A Guide to Collecting Art
If you’re a new collector it’s important to understand what you like. Spend as much time as possible looking at works and visiting museums and galleries; talk to and form relationships with galleries by attending exhibition openings. Collecting art ultimately comes down to your personal interests and your means but you don’t have to be rich to own an art collection - there are a plethora of galleries that deal with emerging artists in which you can spend anything from a few hundred to a few thousand pounds and there is enormous enjoyment and fulfilment to be had when buying work from unestablished artists. Some really great collections have been established by those who set aside part of their salaries each month to buy a piece of art. Your resources shouldn’t stop you getting involved.
Collecting in General:
- Spend time learning about art and individual artists instead of following the latest art trends or styles of the moment. Popularity does not insure an artist will go up in value over the years.
- Educating yourself about up and coming artists can help you purchase wonderful work that you can afford before it becomes inflated. While purchasing expensive pieces by already established artists is one method of collecting it's not necessarily the most profitable in the long term and certainly not the only way.
- Buy what you love. The artwork you purchase will be in your home for a long time. Make sure it will enhance your décor and add to your quality of life for years to come.
- There is no 'right' way to collect art. Each collector has their own method of purchasing art, and it can vary from buying bundles of art at one time to purchasing a select piece once every year or two or commissioning a favourite artist to create an individual work with personal meaning, etc. Find the style of collecting that best suits you and stick with that.
- Ask questions. A reputable art dealer or gallery should never hesitate to answer whatever questions you may have when considering the purchase of an artwork. Provenance, condition, artist information, and history are all aspects of the piece that are very important to its value and your enjoyment of the work.
- Meet with a professional corporate art consultant or gallery before making any costly purchases.

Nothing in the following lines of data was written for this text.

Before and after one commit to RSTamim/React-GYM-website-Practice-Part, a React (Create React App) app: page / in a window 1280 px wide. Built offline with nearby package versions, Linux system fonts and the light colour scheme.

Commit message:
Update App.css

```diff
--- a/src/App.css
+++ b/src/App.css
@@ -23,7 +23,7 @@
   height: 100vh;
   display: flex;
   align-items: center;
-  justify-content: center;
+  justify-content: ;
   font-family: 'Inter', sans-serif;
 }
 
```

An experienced professional will guide you in the right direction in terms of how many pieces to purchase, what style of work to include, where to install artwork, and any other crucial decisions.

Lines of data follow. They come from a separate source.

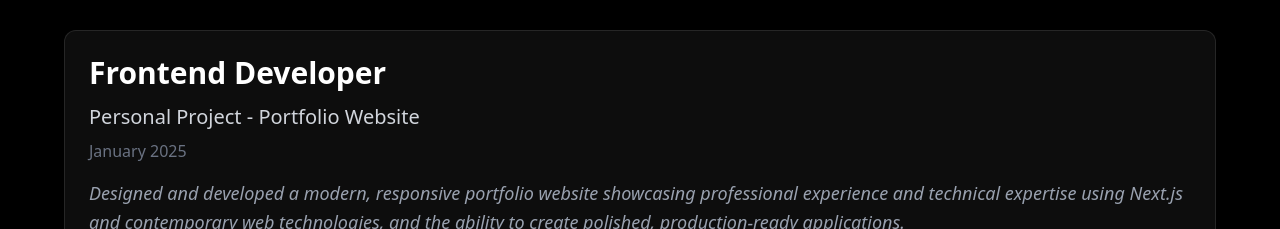
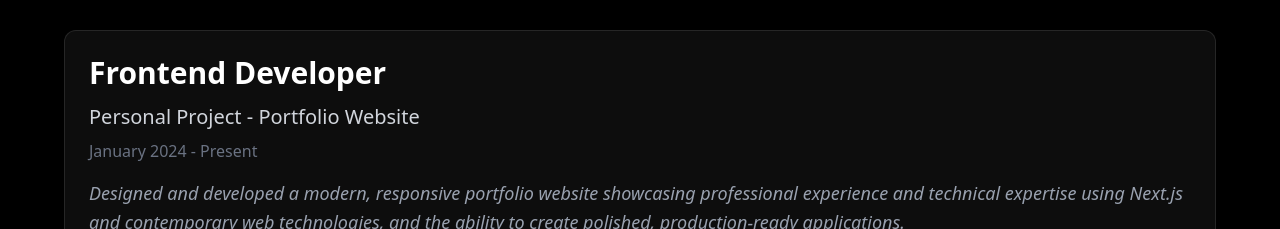
Before and after one commit to HunterShaw99/portfolio, a Next.js app: page / in a window 1280 px wide. Shown: the part 1480-1709 px from the top of the page. Built offline with nearby package versions, Linux system fonts and the light colour scheme.

Commit message:
Updated timeline for portfolio website

```diff
--- a/app/page.tsx
+++ b/app/page.tsx
@@ -30,7 +30,7 @@ export default function Home() {
     {
       title: "Frontend Developer",
       company: "Personal Project - Portfolio Website",
-      period: "January 2025",
+      period: "January 2024 - Present",
       summary: "Designed and developed a modern, responsive portfolio website showcasing professional experience and technical expertise using Next.js and contemporary web technologies, and the ability to create polished, production-ready applications.",
       responsibilities: [
         "Built a modern, responsive portfolio website using Next.js 15 and React 19, implementing server-side rendering for optimal performance and SEO",
```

- Identify a style of artwork that expresses your company’s overall image while complementing the existing office aesthetic. For example: If your company, business or establishment is a tech firm housed in a loft space with chrome fixtures and exposed duct work, contemporary abstract artwork may be the best match for you. In the reception area of an established law firm, decorated with dark woods and conservative lighting, traditional landscapes, portraiture or still life may be better suited for the space.
- Support the local community. Many companies build their collection around a backbone of local artists. This shows clients, employees, and the city their loyalty and appreciation to the community and usually leads to some excellent opportunities for local and national publicity.

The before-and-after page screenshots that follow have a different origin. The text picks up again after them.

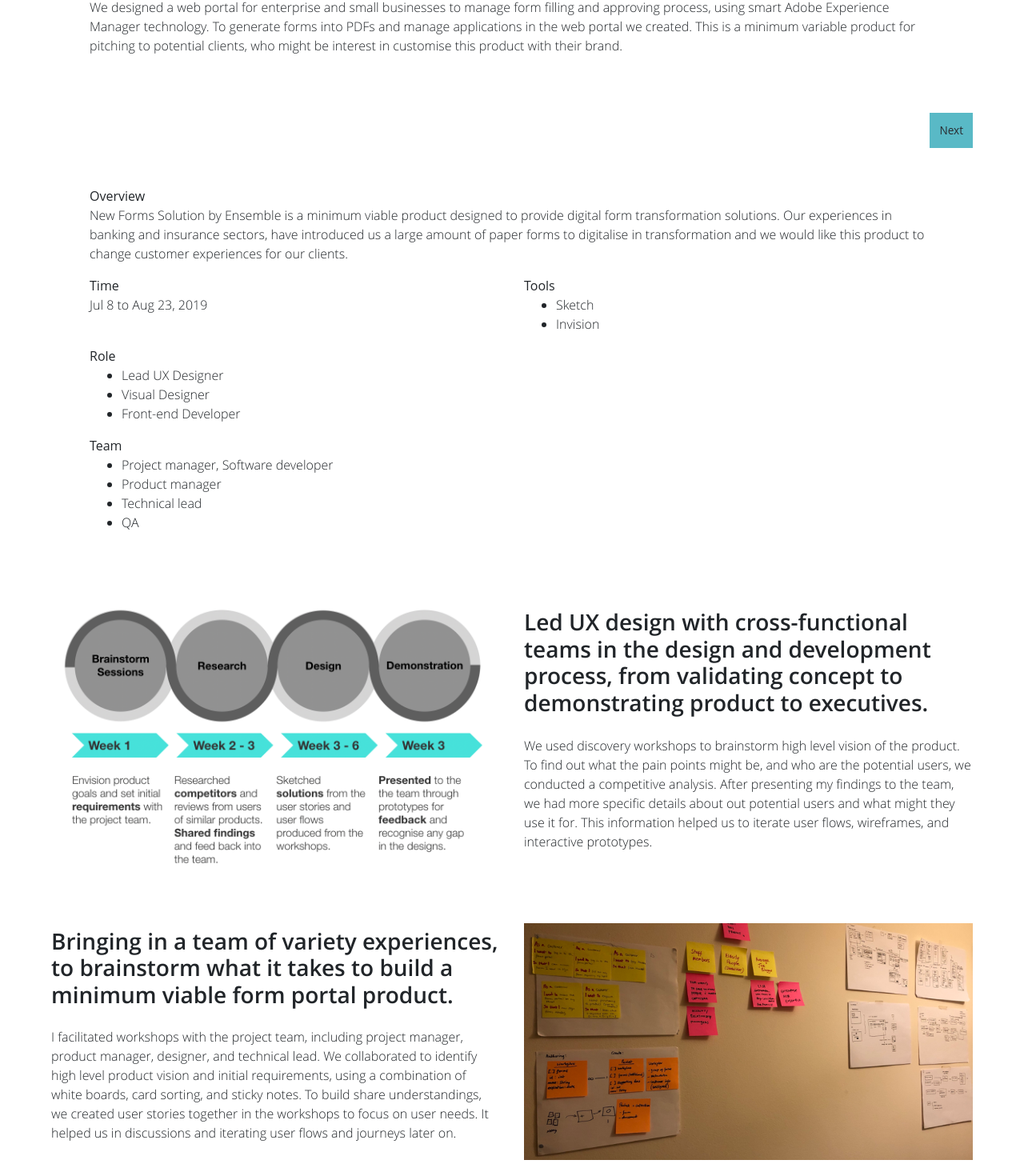
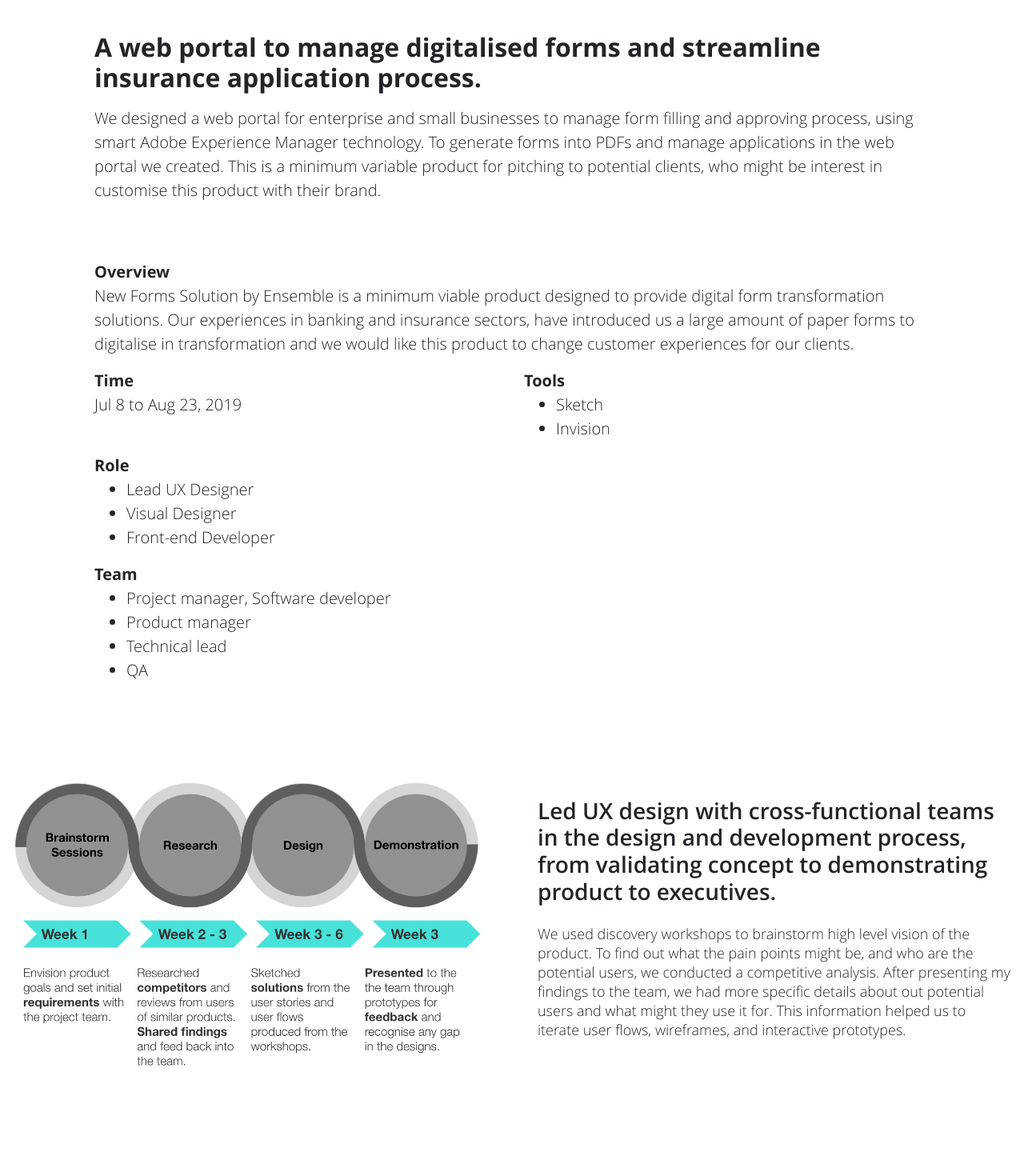
Before and after one commit to orario002/portfolio-react-app, a React (Create React App) app: page /portfolio/design/NFS in a window 1280 px wide. Shown: the part 900-2370 px from the top of the page at 80% size. Built offline with nearby package versions, Linux system fonts and the light colour scheme; a web font is replaced by a local one.

Commit message:
Improve readability for each projects.

```diff
--- a/src/Component/Banner.js
+++ b/src/Component/Banner.js
@@ -6,7 +6,7 @@ class Banner extends React.Component {
         return (
             <div className="banner">
                 <img class="banner__hero" src={this.props.img} alt={this.props.name}/>
-                <div className="intro p-5">
+                <div className="intro container">
                 <h1 className="pb-2">{this.props.title}</h1>
                 <p className="pb-2">{this.props.intro}</p>
                 </div>
--- a/src/Component/ImageText.js
+++ b/src/Component/ImageText.js
@@ -18,7 +18,7 @@ class ImageText extends React.Component {
             return (
                 <Row className="imageText imageText--wrapper">
                     <Col xs={12} md={6} className="img-wrapper"><img src={this.props.src} alt={this.props.name}/></Col>
-                    <Col xs={12} md={6}>
+                    <Col xs={12} md={6} className="text-wrapper">
                         <h3>{this.props.title}</h3>
                         <p className="pb-5">{this.props.description}</p></Col>
                 </Row>
@@ -27,7 +27,7 @@ class ImageText extends React.Component {
         if (imagePosition === right) {
             return (
                 <Row className="imageText imageText--wrapper">
-                        <Col xs={12} md={6}>
+                        <Col xs={12} md={6} className="text-wrapper">
                             <h3>{this.props.title}</h3>
                             <p>{this.props.description}</p></Col>
                         <Col xs={12} md={6} className="img-wrapper"><img src={this.props.src}
@@ -40,7 +40,7 @@ class ImageText extends React.Component {
                 <Row className="imageText imageText--wrapper">
                     <Col xs={12} className="img-wrapper">
                         <img src={this.props.src} alt={this.props.name}/></Col>
-                    <Col xs={12}>
+                    <Col xs={12} className="text-wrapper">
                         <h3>{this.props.title}</h3>
                         <p>{this.props.description}</p>
                     </Col>
@@ -50,7 +50,7 @@ class ImageText extends React.Component {
         if (imagePosition === bottom) {
             return (
                 <Row className="imageText imageText--wrapper">
-                    <Col xs={12}>
+                    <Col xs={12} className="text-wrapper">
                         <h3>{this.props.title}</h3>
                         <p>{this.props.description}</p></Col>
                     <Col xs={12}><img src={this.props.src} alt={this.props.name}/></Col>
--- a/src/Component/Summary.js
+++ b/src/Component/Summary.js
@@ -15,7 +15,7 @@ class Summary extends React.Component {
         });
 
         return (
-            <div className="summary p-5">
+            <div className="summary container">
                 <Row>
                     <Col>
                         <strong>Overview</strong>
--- a/src/Less/App.css
+++ b/src/Less/App.css
@@ -58,6 +58,7 @@
 /* Variables */
 h1 {
   font-size: 2rem;
+  font-weight: 700;
 }
 h2 {
   font-size: 1.5rem;
@@ -86,9 +87,6 @@ ul .blog__style {
 ul.tags {
   list-style: disc;
   flex-direction: column;
-}
-main {
-  padding: 2rem;
 }
 /* Nav */
 nav {
@@ -281,19 +279,6 @@ h3.title {
   font-weight: 800;
   margin-left: 0.25rem;
 }
-@media only screen and (max-width: 600px) {
-  main,
-  .contact,
-  .home main {
-    padding: 1rem;
-  }
-  .sub-nav {
-    margin: 0 !important;
-  }
-  nav {
-    flex-direction: column;
-  }
-}
 .icon-large {
   width: 50px;
   Height: 50px;
@@ -337,13 +322,45 @@ h3.title {
   background: #29292e;
   color: #59B9C6;
 }
+/* Portfolio */
+.portfolio h1,
+.portfolio h2,
+.portfolio strong {
+  font-weight: 700;
+}
 .banner__hero {
   width: 100%;
-  height: 500px;
+  max-height: 700px;
   object-fit: contain;
   background: #29292e;
   padding: 2rem;
   background-image: linear-gradient(#000, #29292e);
+}
+.banner .intro {
+  padding: 3rem;
+}
+.banner .intro p {
+  font-size: 1.25rem;
+}
+.summary,
+.outcome {
+  padding: 0 3rem 3rem 3rem;
+}
+.summary strong,
+.outcome strong {
+  font-size: 1.25rem;
+  font-weight: 700;
+}
+.summary p,
+.outcome p,
+.summary li,
+.outcome li {
+  font-size: 1.25rem;
+}
+.imageText--wrapper {
+  padding: 3rem 0;
+  justify-content: center;
+  align-items: center;
 }
 .imageText h3 {
   padding-top: 2rem;
@@ -352,63 +369,39 @@ h3.title {
 }
 .imageText p {
   padding-bottom: 2rem;
+  line-height: 1.5rem;
+  font-size: 1.125rem;
 }
 .imageText .row {
   padding-bottom: 1rem;
 }
-.imageText--wrapper {
-  justify-content: center;
-  align-items: center;
+.imageText .text-wrapper {
+  padding: 0 2rem;
+  align-self: flex-start;
 }
 .full-width {
   margin-left: calc(50% - 50vw);
   margin-right: calc(50% - 50vw);
 }
-.load {
-  position: absolute;
-  top: 50%;
-  left: 50%;
-  transform: translate(-50%, -50%);
-  /*change these sizes to fit into your project*/
-  width: 100px;
-  height: 100px;
-}
-.load hr {
-  border: 0;
-  margin: 0;
-  width: 40%;
-  height: 40%;
-  position: absolute;
-  border-radius: 50%;
-  animation: spin 2s ease infinite;
-}
-.load :first-child {
-  background: #19A68C;
-  animation-delay: -1.5s;
-}
-.load :nth-child(2) {
-  background: #F63D3A;
-  animation-delay: -1s;
-}
-.load :nth-child(3) {
-  background: #FDA543;
-  animation-delay: -0.5s;
-}
-.load :last-child {
-  background: #193B48;
-}
-@keyframes spin {
-  0%,
-  100% {
-    transform: translate(0);
+/* Media query */
+@media only screen and (max-width: 767px) {
+  main,
+  .contact,
+  .home main {
+    padding: 1rem;
   }
-  25% {
-    transform: translate(160%);
+  .banner__hero {
+    max-height: 300px;
   }
-  50% {
-    transform: translate(160%, 160%);
+  .sub-nav {
+    margin: 0 !important;
   }
-  75% {
-    transform: translate(0, 160%);
+  nav {
+    flex-direction: column;
   }
 }
+@media (min-width: 768px) and (max-width: 991px) {
+  .banner__hero {
+    max-height: 500px;
+  }
+}
--- a/src/Less/App.less
+++ b/src/Less/App.less
@@ -24,6 +24,7 @@
 
 h1 {
   font-size: 2rem;
+  font-weight: 700;
 }
 
 h2 {
@@ -62,7 +63,7 @@ ul {
 }
 
 main {
-  padding: 2rem;
+  //padding: 2rem;
 }
 
 /* Nav */
@@ -301,20 +302,6 @@ h3.title {
   }
 }
 
-@media only screen and (max-width: 600px) {
-  main, .contact, .home main {
-    padding: 1rem;
-  }
-
-  .sub-nav {
-    margin: 0 !important;
-  }
-
-  nav {
-    flex-direction: column;
-  }
-}
-
 .icon-large {
   width: 50px;
   Height: 50px;
@@ -363,19 +350,54 @@ h3.title {
   }
 }
 
+/* Portfolio */
+
+.portfolio {
+  h1, h2, strong {
+    font-weight: 700;
+  }
+}
+
+// Banner
 .banner {
   &__hero {
     width: 100%;
-    height: 500px;
+    max-height: 700px;
     object-fit: contain;
     background: @dark;
     padding: 2rem;
     background-image: linear-gradient(@black, @dark);
   }
+  .intro {
+    padding: 3rem;
+    p {
+      font-size: 1.25rem;
+    }
+  }
+}
+
+// Summary
+
+.summary, .outcome {
+  padding: 0 3rem 3rem 3rem;
+  strong {
+    font-size: 1.25rem;
+    font-weight: 700;
+  }
+
+  p, li {
+    font-size: 1.25rem;
+  }
 }
 
 // ImageText Component
 .imageText {
+
+  &--wrapper {
+    padding: 3rem 0;
+    justify-content: center;
+    align-items: center;
+  }
 
   h3 {
     padding-top: 2rem;
@@ -385,15 +407,17 @@ h3.title {
 
   p {
     padding-bottom: 2rem;
+    line-height: 1.5rem;
+    font-size: 1.125rem;
   }
 
   .row {
     padding-bottom: 1rem;
   }
 
-  &--wrapper {
-    justify-content: center;
-    align-items: center;
+  .text-wrapper {
+    padding: 0 2rem;
+    align-self: flex-start;
   }
 }
 
@@ -403,22 +427,30 @@ h3.title {
   margin-right: calc(50% - 50vw);
 }
 
-// Loader
-.load{position:absolute;top:50%;left:50%;transform:translate(-50%, -50%);
-  /*change these sizes to fit into your project*/
-  width:100px;
-  height:100px;
+/* Media query */
+
+// Mobile
+@media only screen and (max-width: 767px) {
+  main, .contact, .home main {
+    padding: 1rem;
+  }
+
+  .banner__hero {
+    max-height: 300px;
+  }
+
+  .sub-nav {
+    margin: 0 !important;
+  }
+
+  nav {
+    flex-direction: column;
+  }
 }
-.load hr{border:0;margin:0;width:40%;height:40%;position:absolute;border-radius:50%;animation:spin 2s ease infinite}
 
-.load :first-child{background:#19A68C;animation-delay:-1.5s}
-.load :nth-child(2){background:#F63D3A;animation-delay:-1s}
-.load :nth-child(3){background:#FDA543;animation-delay:-0.5s}
-.load :last-child{background:#193B48}
-
-@keyframes spin{
-  0%,100%{transform:translate(0)}
-  25%{transform:translate(160%)}
-  50%{transform:translate(160%, 160%)}
-  75%{transform:translate(0, 160%)}
+// Tablet
+@media (min-width: 768px) and (max-width: 991px) {
+  .banner__hero {
+    max-height: 500px;
+  }
 }
--- a/src/Pages/Portfolio/Design/Adobe.js
+++ b/src/Pages/Portfolio/Design/Adobe.js
@@ -12,13 +12,8 @@ const next = "/portfolio/design/puma";
 class Adobe extends React.Component {
     render() {
         return (
-            <div>
-                <h1>Adobe B2B</h1>
+            <div class="portfolio">
                 <Banner title={data.banner.title} intro={data.banner.intro} img={data.banner.img}/>
-                <div className="d-flex justify-content-between">
-                    <Button color="primary"><a href={prev}>Previous</a></Button>
-                    <Button color="primary"><a href={next}>Next</a></Button>
-                </div>
                 <Summary className="summary container" overview={data.summary.overview} time={data.summary.time}
                          tools={data.summary.tools}
                          roles={data.summary.roles} teams={data.summary.teams}/>
@@ -38,7 +33,10 @@ class Adobe extends React.Component {
                            description={data.theme.description}/>
                 <Outcome className="outcome container" title={data.outcome.title} description={data.outcome.description}
                          deliveries={data.outcome.deliveries} lesson={data.outcome.lesson}/>
-
+                <div className="d-flex justify-content-between">
+                    <Button color="primary"><a href={prev}>Previous</a></Button>
+                    <Button color="primary"><a href={next}>Next</a></Button>
+                </div>
             </div>
         );
     }
--- a/src/Pages/Portfolio/Design/NFS.js
+++ b/src/Pages/Portfolio/Design/NFS.js
@@ -12,11 +12,8 @@ class NFS extends React.Component {
 
     render() {
         return (
-            <div>
+            <div className="portfolio">
                 <Banner title={data.banner.title} intro={data.banner.intro} img={data.banner.img}/>
-                <div className="d-flex justify-content-end">
-                    <Button color="primary"><a href={next}>Next</a></Button>
-                </div>
                 <Summary overview={data.summary.overview} time={data.summary.time} tools={data.summary.tools}
                          roles={data.summary.roles} teams={data.summary.teams}/>
                 <ImageText imagePosition="left" src={data.process.src} alt={data.process.name}
@@ -41,6 +38,9 @@ class NFS extends React.Component {
                            title={data.component.title} description={data.component.description}/>
                 <Outcome title={data.outcome.title} description={data.outcome.description}
                          deliveries={data.outcome.deliveries} lesson={data.outcome.lesson}/>
+                <div className="d-flex justify-content-end">
+                    <Button color="primary"><a href={next}>Next</a></Button>
+                </div>
             </div>
         );
     }
--- a/src/Pages/Portfolio/Design/Puma.js
+++ b/src/Pages/Portfolio/Design/Puma.js
@@ -12,13 +12,8 @@ const next = "/portfolio/design/nfs";
 class Puma extends React.Component {
     render() {
         return (
-            <div>
-                <h1>Puma</h1>
+            <div className="portfolio">
                 <Banner title={data.banner.title} intro={data.banner.intro} img={data.banner.img}/>
-                <div className="d-flex justify-content-between">
-                    <Button color="primary"><a href={prev}>Previous</a></Button>
-                    <Button color="primary"><a href={next}>Next</a></Button>
-                </div>
                 <Summary overview={data.summary.overview} time={data.summary.time} tools={data.summary.tools}
                          roles={data.summary.roles} teams={data.summary.teams}/>
                 <ImageText imagePosition="left" src={data.process.src} alt={data.process.name}
@@ -35,6 +30,10 @@ class Puma extends React.Component {
                            title={data.annotation.title} description={data.annotation.description}/>
                 <Outcome title={data.outcome.title} description={data.outcome.description}
                          deliveries={data.outcome.deliveries} lesson={data.outcome.lesson}/>
+                <div className="d-flex justify-content-between">
+                    <Button color="primary"><a href={prev}>Previous</a></Button>
+                    {/*<Button color="primary"><a href={next}>Next</a></Button>*/}
+                </div>
             </div>
         );
     }
```
Also changed, not shown: src/Component/Outcome.js (+4 -4 lines), 1 other file (tests, documents, lock files or other folders).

- Keep your clients in mind. The artwork a company displays sends a direct message to clients and will leave an impression. While you may like a particular piece, if the artwork you choose to display is offensive or confrontational, you run the risk of deterring the client.
- Keep track of details. Make sure to have an appointed employee or art consultant catalogue your artwork as it is purchased and update records as necessary. Careful record keeping of artwork details can prevent confusion in the future concerning damage, loss, and value.